2
$\begingroup$

My mind is going around in circles over this. I know that orbital velocity is what a satellite requires to stay in orbit and I know what the equation is but I thought velocity was a vector not a number so shouldn't it be speed and not velocity.

Then I found some sites that talk about tangential velocity as the orbital velocity. Then I found some sites that use m/s for the velocity and others use radians/s for the velocity.

Could anyone give clarification about orbital velocity, speed and tangential velocity as well as a simple example.

$\endgroup$
3
$\begingroup$

Okay, regarding your first paragraph, I can't stop myself to say it again: this is only because English wants to be special. Most languages don't have a different word for "speed" and "velocity". This has been discussed before, but when you talk about force, or total force, or whatever, you can either mean $\vec{F}$ or $|\vec{F}|$, and nothing happens, so this is actually not relevant. I'll only use velocity here, please don't mind.

So, for any curvilinear movement, velocity is always tangent to the trajectory. You can give only $v$ in m/s, as you do know the direction; it is the curve's one.

In sum, the conversion orbital speed ↔ orbital velocity is immediate: just add/remove the unit vector tangent to the path.


As for tangential velocity, this is a more subtle issue. As I said, velocity is always tangential to the orbit, so it looks redundant to say "tangential velocity".

However, what it means is usually another different thing. Draw the planet and the center of forces (CoF). Of course the planet is moving around.

If you draw a radius from the CoF to the planet, you will have a "natural" axis for the planet. A perpendicular one completes a suitable natural reference frame.

This reference freme (local reference frame) varies with time, because it follows the movement of the planet.

Radial and tangential components

The problem here is that notation is confusing. The "radial" component is fine (it's also called "normal component"), but how do we call the other one? It is usually called "tangential component" in English, but I don't like that word because it denotes it is tangent to the orbit, while it is not (not always).

I use to call it "transversal component". I find it less confusing.

This "transversal component" is only one of the components. There can be radial component too. Speed is the modulus of the vector, which you can find squaring both components and adding them up:

$$v=\sqrt{v_t^2+v_n^2}$$

Circular orbits are the only ones without radial velocity, so their velocity is both tangent to the orbit (as always) and purely transversal.
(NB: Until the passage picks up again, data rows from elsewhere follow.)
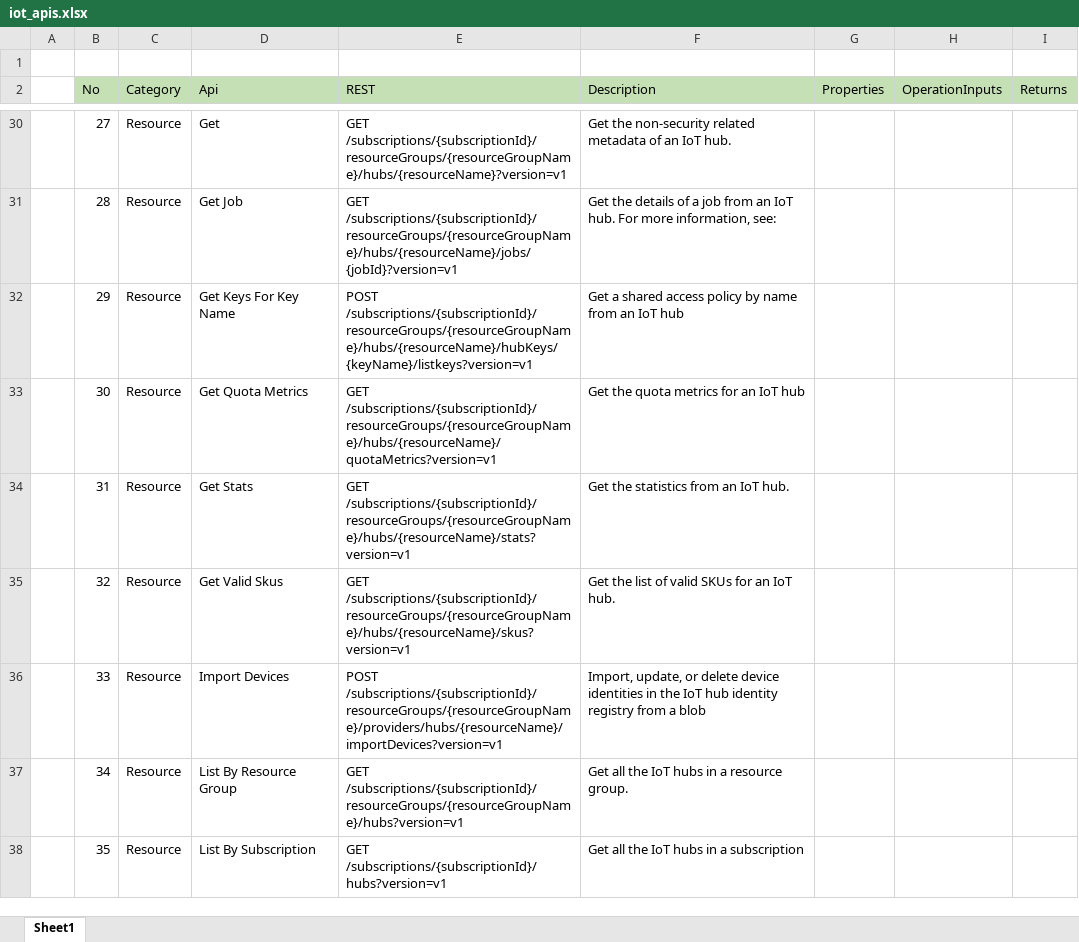
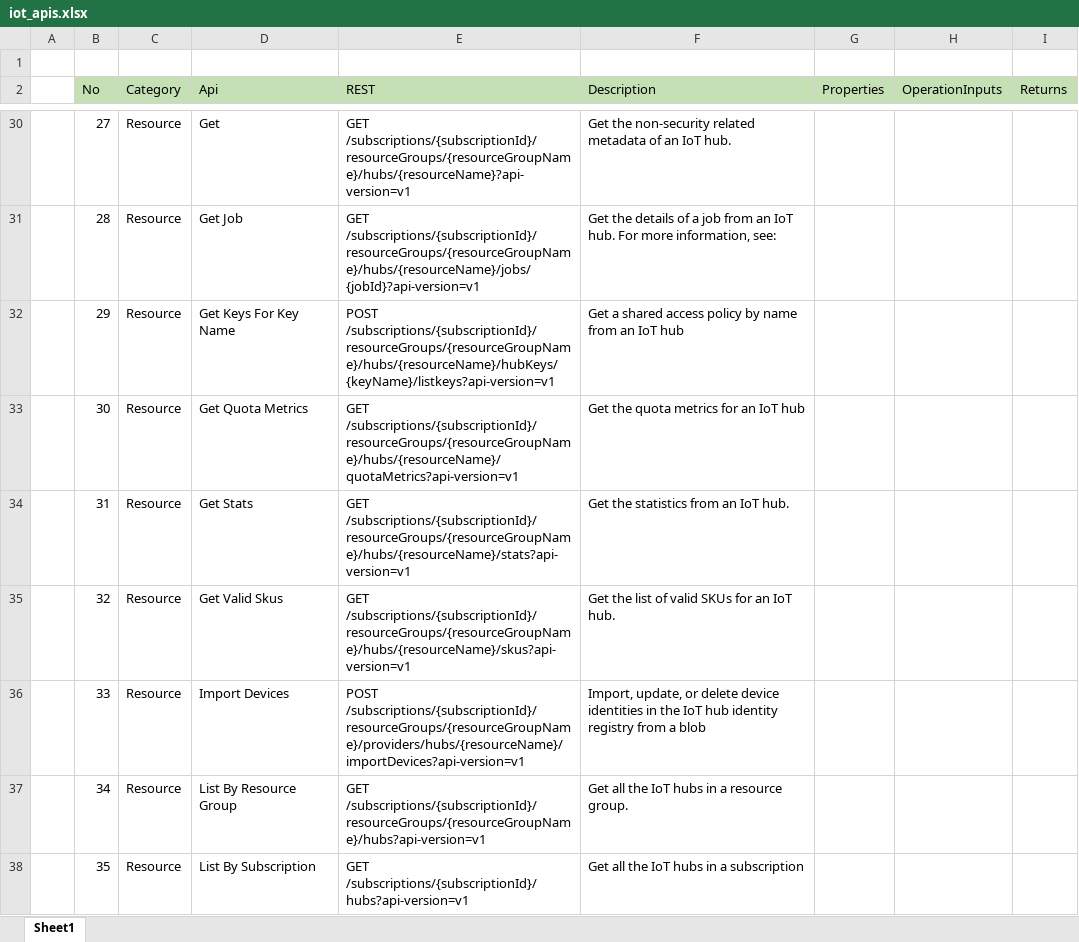
Before and after one commit to hugcoday/sentel, an Excel workbook: docs/iot_apis.xlsx, sheet Sheet1, drawn as a sheet; only a part is shown, gaps mark what is left out; values as stored, in another font and other column widths than the file's, no borders; the diff covers the shown part only; the diff names each change by its address in the sheet, - before the commit and + after, or states it on an @@ line.

```diff
--- a/docs/iot_apis.xlsx (sheet Sheet1)
+++ b/docs/iot_apis.xlsx (sheet Sheet1)
-E30 (REST): GET /subscriptions/{subscriptionId}/resourceGroups/{resourceGroupName}/hubs/{resourceName}?version=v1
+E30 (REST): GET /subscriptions/{subscriptionId}/resourceGroups/{resourceGroupName}/hubs/{resourceName}?api-version=v1
-E31 (REST): GET /subscriptions/{subscriptionId}/resourceGroups/{resourceGroupName}/hubs/{resourceName}/jobs/{jobId}?version=v1
+E31 (REST): GET /subscriptions/{subscriptionId}/resourceGroups/{resourceGroupName}/hubs/{resourceName}/jobs/{jobId}?api-version=v1
-E32 (REST): POST /subscriptions/{subscriptionId}/resourceGroups/{resourceGroupName}/hubs/{resourceName}/hubKeys/{keyName}/listkeys?version=v1
+E32 (REST): POST /subscriptions/{subscriptionId}/resourceGroups/{resourceGroupName}/hubs/{resourceName}/hubKeys/{keyName}/listkeys?api-version=v1
-E33 (REST): GET /subscriptions/{subscriptionId}/resourceGroups/{resourceGroupName}/hubs/{resourceName}/quotaMetrics?version=v1
+E33 (REST): GET /subscriptions/{subscriptionId}/resourceGroups/{resourceGroupName}/hubs/{resourceName}/quotaMetrics?api-version=v1
-E34 (REST): GET /subscriptions/{subscriptionId}/resourceGroups/{resourceGroupName}/hubs/{resourceName}/stats?version=v1
+E34 (REST): GET /subscriptions/{subscriptionId}/resourceGroups/{resourceGroupName}/hubs/{resourceName}/stats?api-version=v1
-E35 (REST): GET /subscriptions/{subscriptionId}/resourceGroups/{resourceGroupName}/hubs/{resourceName}/skus?version=v1
+E35 (REST): GET /subscriptions/{subscriptionId}/resourceGroups/{resourceGroupName}/hubs/{resourceName}/skus?api-version=v1
-E36 (REST): POST /subscriptions/{subscriptionId}/resourceGroups/{resourceGroupName}/providers/hubs/{resourceName}/importDevices?version=v1
+E36 (REST): POST /subscriptions/{subscriptionId}/resourceGroups/{resourceGroupName}/providers/hubs/{resourceName}/importDevices?api-version=v1
-E37 (REST): GET /subscriptions/{subscriptionId}/resourceGroups/{resourceGroupName}/hubs?version=v1
+E37 (REST): GET /subscriptions/{subscriptionId}/resourceGroups/{resourceGroupName}/hubs?api-version=v1
-E38 (REST): GET /subscriptions/{subscriptionId}/hubs?version=v1
+E38 (REST): GET /subscriptions/{subscriptionId}/hubs?api-version=v1
```
Also changed, not shown: 31 edited cells and cell formats elsewhere in this sheet, 9 other files.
However, any other orbit will have a radial component.

The key is being aware of the distinction between

  • Tangential, in the sense that $\vec{v}$ is always tangent to the orbit; and this always happens, by definition.

and

  • Tangential, in the sense of transversal, perpendicular to the radial component.

Edit:

Oh I forgot about rad/s. Obviously a so called "velocity" given in rad/s is obviously $\omega$. It's because of lazyness, but the correct name is angular velocity (or speed). Always check the units, that's what will tell you.

$\endgroup$
0
$\begingroup$

Yes for a circular orbit the tangential velocity is the orbital velocity. The direction is along the direction of motion and is tangential to the circle describing the orbit. Tangential at the location of the orbiting body. This velocity is usually measured in meters/sec or km/sec. One can also use the angular velocity which assumes the body travels 360deg or 2*pi radians in the time it takes the body to make a complete orbit. The space station, for example, orbits the earth in about 90 minutes. So its angular velocity is 360 deg/5400 sec = 0.07 deg/sec. You can determine the velocity in meters/sec by just determining the distance body travels in one orbit. The orbit is about 400 km above the surface of the earth. So distance from the center of the earth is Re (earth radius) = 400 km. 6371 km + 400 km = 6771 km. A circle with radius R has a circumference of 2*pi*R. So 2*3.14159*6771 = 42543 km. Body travels this far in 90 minutes (5400 secs.) so speed = 7.88 km/sec. I'm sure there are much better descriptions at the sites listed in the comments. Maybe this is enough to get you going though.

$\endgroup$

Your Answer

By clicking “Post Your Answer”, you agree to our terms of service, privacy policy and cookie policy

Not the answer you're looking for? Browse other questions tagged or ask your own question.